In this page we are going to explore some SQL commands in order to query data stored in topics. We can directly access this data using Lenses tabled and continuous SQL. Even though this may seem to have a lot of similarities with the way Relational Databases work, it is worth mentioning that Kafka does not have the same behavior as Relational Databases. Kafka keeps the data according to the Topic retention policies – once a policy kicks in, the data is no longer available and theres no index. Kafka does provide APIs to efficently seek to a particular offset (message id) and timestamp there is no secondary indexing like and relational database.

The SQL commands presented in this page are for querying table data, that is data that is stored in a Kafka topic. This is pretty close to the way Relational Databases work.
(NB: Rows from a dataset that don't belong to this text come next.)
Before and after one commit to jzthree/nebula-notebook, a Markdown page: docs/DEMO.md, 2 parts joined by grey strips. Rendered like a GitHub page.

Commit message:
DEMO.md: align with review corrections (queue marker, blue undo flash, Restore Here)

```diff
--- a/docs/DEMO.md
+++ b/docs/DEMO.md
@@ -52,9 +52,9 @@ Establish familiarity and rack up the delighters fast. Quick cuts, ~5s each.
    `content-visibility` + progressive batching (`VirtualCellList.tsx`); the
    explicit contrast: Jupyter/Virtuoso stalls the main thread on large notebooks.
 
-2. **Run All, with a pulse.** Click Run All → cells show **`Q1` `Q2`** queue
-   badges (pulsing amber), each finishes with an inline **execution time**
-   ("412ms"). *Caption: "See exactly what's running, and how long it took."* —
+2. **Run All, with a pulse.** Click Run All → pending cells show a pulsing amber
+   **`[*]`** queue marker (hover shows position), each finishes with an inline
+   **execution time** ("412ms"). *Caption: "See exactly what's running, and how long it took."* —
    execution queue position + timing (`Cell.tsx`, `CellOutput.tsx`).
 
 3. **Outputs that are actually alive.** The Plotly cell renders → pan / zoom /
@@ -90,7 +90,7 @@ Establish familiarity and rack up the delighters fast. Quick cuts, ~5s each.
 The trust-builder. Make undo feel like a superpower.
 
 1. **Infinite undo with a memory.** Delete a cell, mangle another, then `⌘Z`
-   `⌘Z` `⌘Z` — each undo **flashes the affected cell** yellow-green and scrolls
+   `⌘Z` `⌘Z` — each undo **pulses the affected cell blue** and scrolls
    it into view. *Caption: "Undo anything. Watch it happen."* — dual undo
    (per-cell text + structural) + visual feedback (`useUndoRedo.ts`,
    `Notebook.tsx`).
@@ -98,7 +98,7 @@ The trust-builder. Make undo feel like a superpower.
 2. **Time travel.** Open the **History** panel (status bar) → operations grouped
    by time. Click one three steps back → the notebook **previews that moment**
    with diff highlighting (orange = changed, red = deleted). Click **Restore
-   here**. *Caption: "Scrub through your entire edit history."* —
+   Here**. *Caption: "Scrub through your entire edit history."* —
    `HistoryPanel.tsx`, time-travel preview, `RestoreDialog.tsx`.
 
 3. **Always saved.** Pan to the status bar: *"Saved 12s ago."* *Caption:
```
Since a Lenses record has three distinctive parts, it is important for the user to access any one of them. To be explicit, the engine allows the user to prefix the fields. Given that there are three components, it is expected that there will be three different prefixes. For the Key use _key, for the Value use _value, and for Metadata use _meta. Notice that there are those cases where a Key or Value in a Kafka record is a primitive type. To select them is as simple as just using the prefix.

Your first Lenses SQL Query
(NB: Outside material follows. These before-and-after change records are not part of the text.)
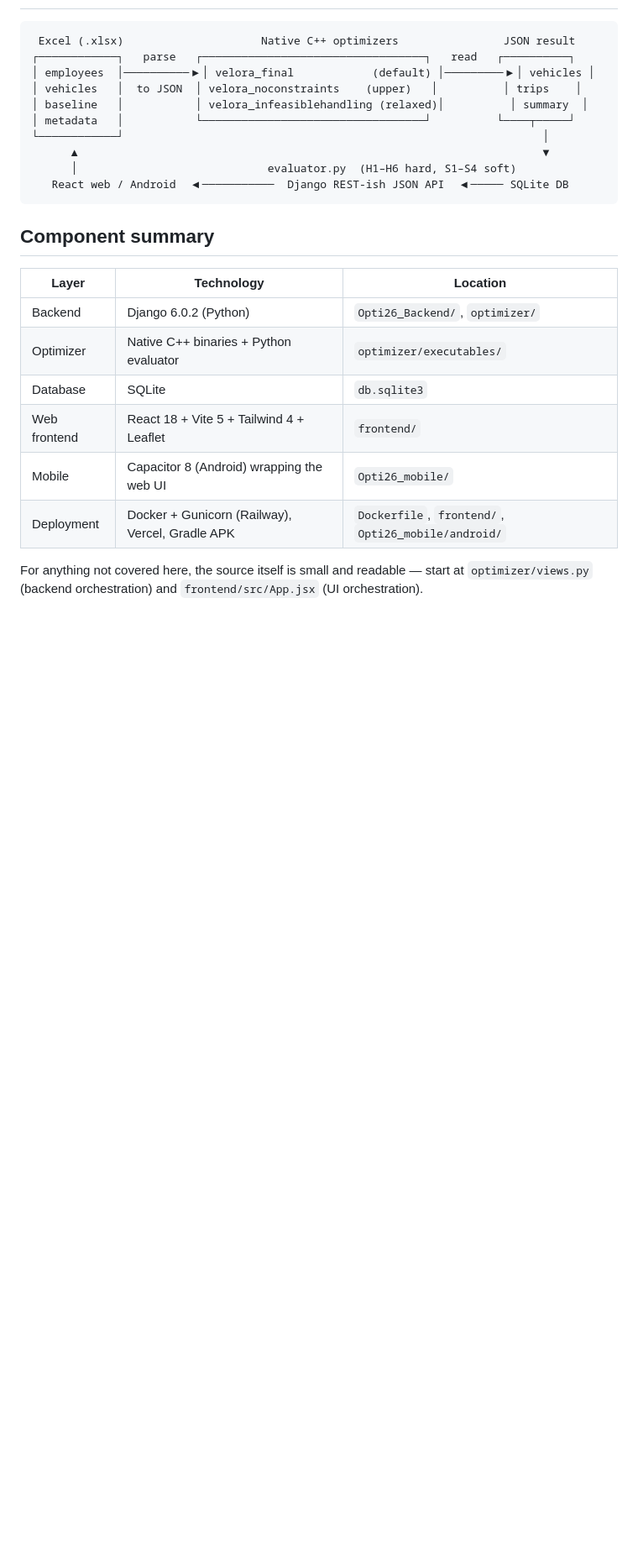
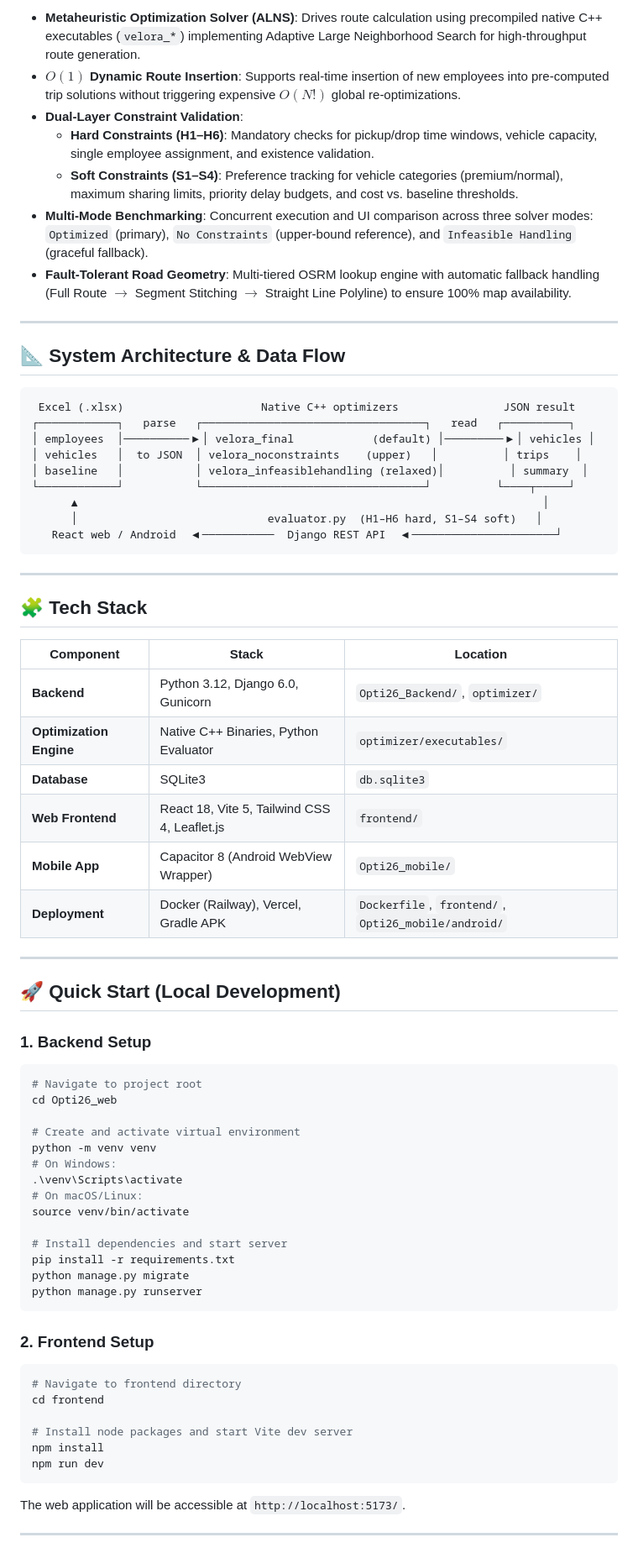
Before and after one commit to aditya-prabhakar-13/Opti26_Backend, a Markdown page: README.md, the part around one of its changes. Shown at 84% size. Drawn GitHub-style; blank space fills up the shorter version.

````diff
--- a/README.md
+++ b/README.md
@@ -31,3 +33,14 @@ Welcome to the documentation for **Opti26 (Velora)**, a corporate mobility (empl
+- **Metaheuristic Optimization Solver (ALNS)**: Drives route calculation using precompiled native C++ executables (`velora_*`) implementing Adaptive Large Neighborhood Search for high-throughput route generation.
+- **$O(1)$ Dynamic Route Insertion**: Supports real-time insertion of new employees into pre-computed trip solutions without triggering expensive $O(N!)$ global re-optimizations.
+- **Dual-Layer Constraint Validation**:
+  - **Hard Constraints (H1–H6)**: Mandatory checks for pickup/drop time windows, vehicle capacity, single employee assignment, and existence validation.
+  - **Soft Constraints (S1–S4)**: Preference tracking for vehicle categories (premium/normal), maximum sharing limits, priority delay budgets, and cost vs. baseline thresholds.
+- **Multi-Mode Benchmarking**: Concurrent execution and UI comparison across three solver modes: `Optimized` (primary), `No Constraints` (upper-bound reference), and `Infeasible Handling` (graceful fallback).
+- **Fault-Tolerant Road Geometry**: Multi-tiered OSRM lookup engine with automatic fallback handling (Full Route $\rightarrow$ Segment Stitching $\rightarrow$ Straight Line Polyline) to ensure 100% map availability.
+
+---
+
+## 📐 System Architecture & Data Flow
 
 ```
  Excel (.xlsx)                     Native C++ optimizers                JSON result
@@ -35,22 +48,58 @@ Welcome to the documentation for **Opti26 (Velora)**, a corporate mobility (empl
 │ employees  │──────────▶│ velora_final            (default) │─────────▶│ vehicles │
 │ vehicles   │  to JSON  │ velora_noconstraints    (upper)   │          │ trips    │
 │ baseline   │           │ velora_infeasiblehandling (relaxed)│          │ summary  │
-│ metadata   │           └──────────────────────────────────┘          └────┬─────┘
-└────────────┘                                                                │
-      ▲                                                                       ▼
-      │                             evaluator.py  (H1–H6 hard, S1–S4 soft)
-   React web / Android  ◀───────────  Django REST-ish JSON API  ◀───── SQLite DB
+└────────────┘           └──────────────────────────────────┘          └────┬─────┘
+      ▲                                                                       │
+      │                             evaluator.py  (H1–H6 hard, S1–S4 soft)   │
+   React web / Android  ◀───────────  Django REST API  ◀──────────────────────┘
 ```
 
-## Component summary
+---
 
-| Layer | Technology | Location |
-|-------|-----------|----------|
-| Backend | Django 6.0.2 (Python) | `Opti26_Backend/`, `optimizer/` |
-| Optimizer | Native C++ binaries + Python evaluator | `optimizer/executables/` |
-| Database | SQLite | `db.sqlite3` |
-| Web frontend | React 18 + Vite 5 + Tailwind 4 + Leaflet | `frontend/` |
-| Mobile | Capacitor 8 (Android) wrapping the web UI | `Opti26_mobile/` |
-| Deployment | Docker + Gunicorn (Railway), Vercel, Gradle APK | `Dockerfile`, `frontend/`, `Opti26_mobile/android/` |
+## 🧩 Tech Stack
 
-For anything not covered here, the source itself is small and readable — start at `optimizer/views.py` (backend orchestration) and `frontend/src/App.jsx` (UI orchestration).
+| Component | Stack | Location |
+|-----------|-------|----------|
+| **Backend** | Python 3.12, Django 6.0, Gunicorn | `Opti26_Backend/`, `optimizer/` |
+| **Optimization Engine** | Native C++ Binaries, Python Evaluator | `optimizer/executables/` |
+| **Database** | SQLite3 | `db.sqlite3` |
+| **Web Frontend** | React 18, Vite 5, Tailwind CSS 4, Leaflet.js | `frontend/` |
+| **Mobile App** | Capacitor 8 (Android WebView Wrapper) | `Opti26_mobile/` |
+| **Deployment** | Docker (Railway), Vercel, Gradle APK | `Dockerfile`, `frontend/`, `Opti26_mobile/android/` |
+
+---
+
+## 🚀 Quick Start (Local Development)
+
+### 1. Backend Setup
+```bash
+# Navigate to project root
+cd Opti26_web
+
+# Create and activate virtual environment
+python -m venv venv
+# On Windows:
+.\venv\Scripts\activate
+# On macOS/Linux:
+source venv/bin/activate
+
+# Install dependencies and start server
+pip install -r requirements.txt
+python manage.py migrate
+python manage.py runserver
+```
+
+### 2. Frontend Setup
+```bash
+# Navigate to frontend directory
+cd frontend
+
+# Install node packages and start Vite dev server
+npm install
+npm run dev
+```
+
+The web application will be accessible at `http://localhost:5173/`.
+
+---
+
````
Also changed, not shown: other parts of README.md (+51 -21 lines), docs/images/add_employee_modal.png (added), docs/images/dashboard_empty.png (added), 1 other file.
The following query will select log messages based on their length:

FROM var_log_broker
WHERE LENGTH(_value) > 1000

This query selects the values of the Kafka records in the var_log_broker topic that have a length that is greater than 1000. Additionally, the name of the field will be printed as LOG_MESSAGE instead of _value.

Creating another query

The following query will find the average length of all log messages:

FROM var_log_broker

The output will be as single number. The returned value in JSON format will be similar to the following:

        "value": {
            "AVERAGE_LENGTH": 199.08857979502196

Doing something tricky

In this last example query we are going to calculate a number of values for our sample log file:

  • The number of entries in the topic.
  • The length of the biggest log message.
  • The total number of characters of the log messages.
  • The average number of characters per log entry.
    , TOTAL
    , CHARS
        COUNT(*) AS TOTAL
        , SUM(LENGTH(_value)) AS CHARS
        , MAX(LENGTH(_value)) AS MAXIMUM
     FROM var_log_broker)

The results will be similar to the following:

        "value": {
            "MAXIMUM": 4700,
            "TOTAL": 1387,
            "CHARS": 275175,
            "AVERAGE": 198

Please have in mind that all queries presented in this page are executed using the table based query engine.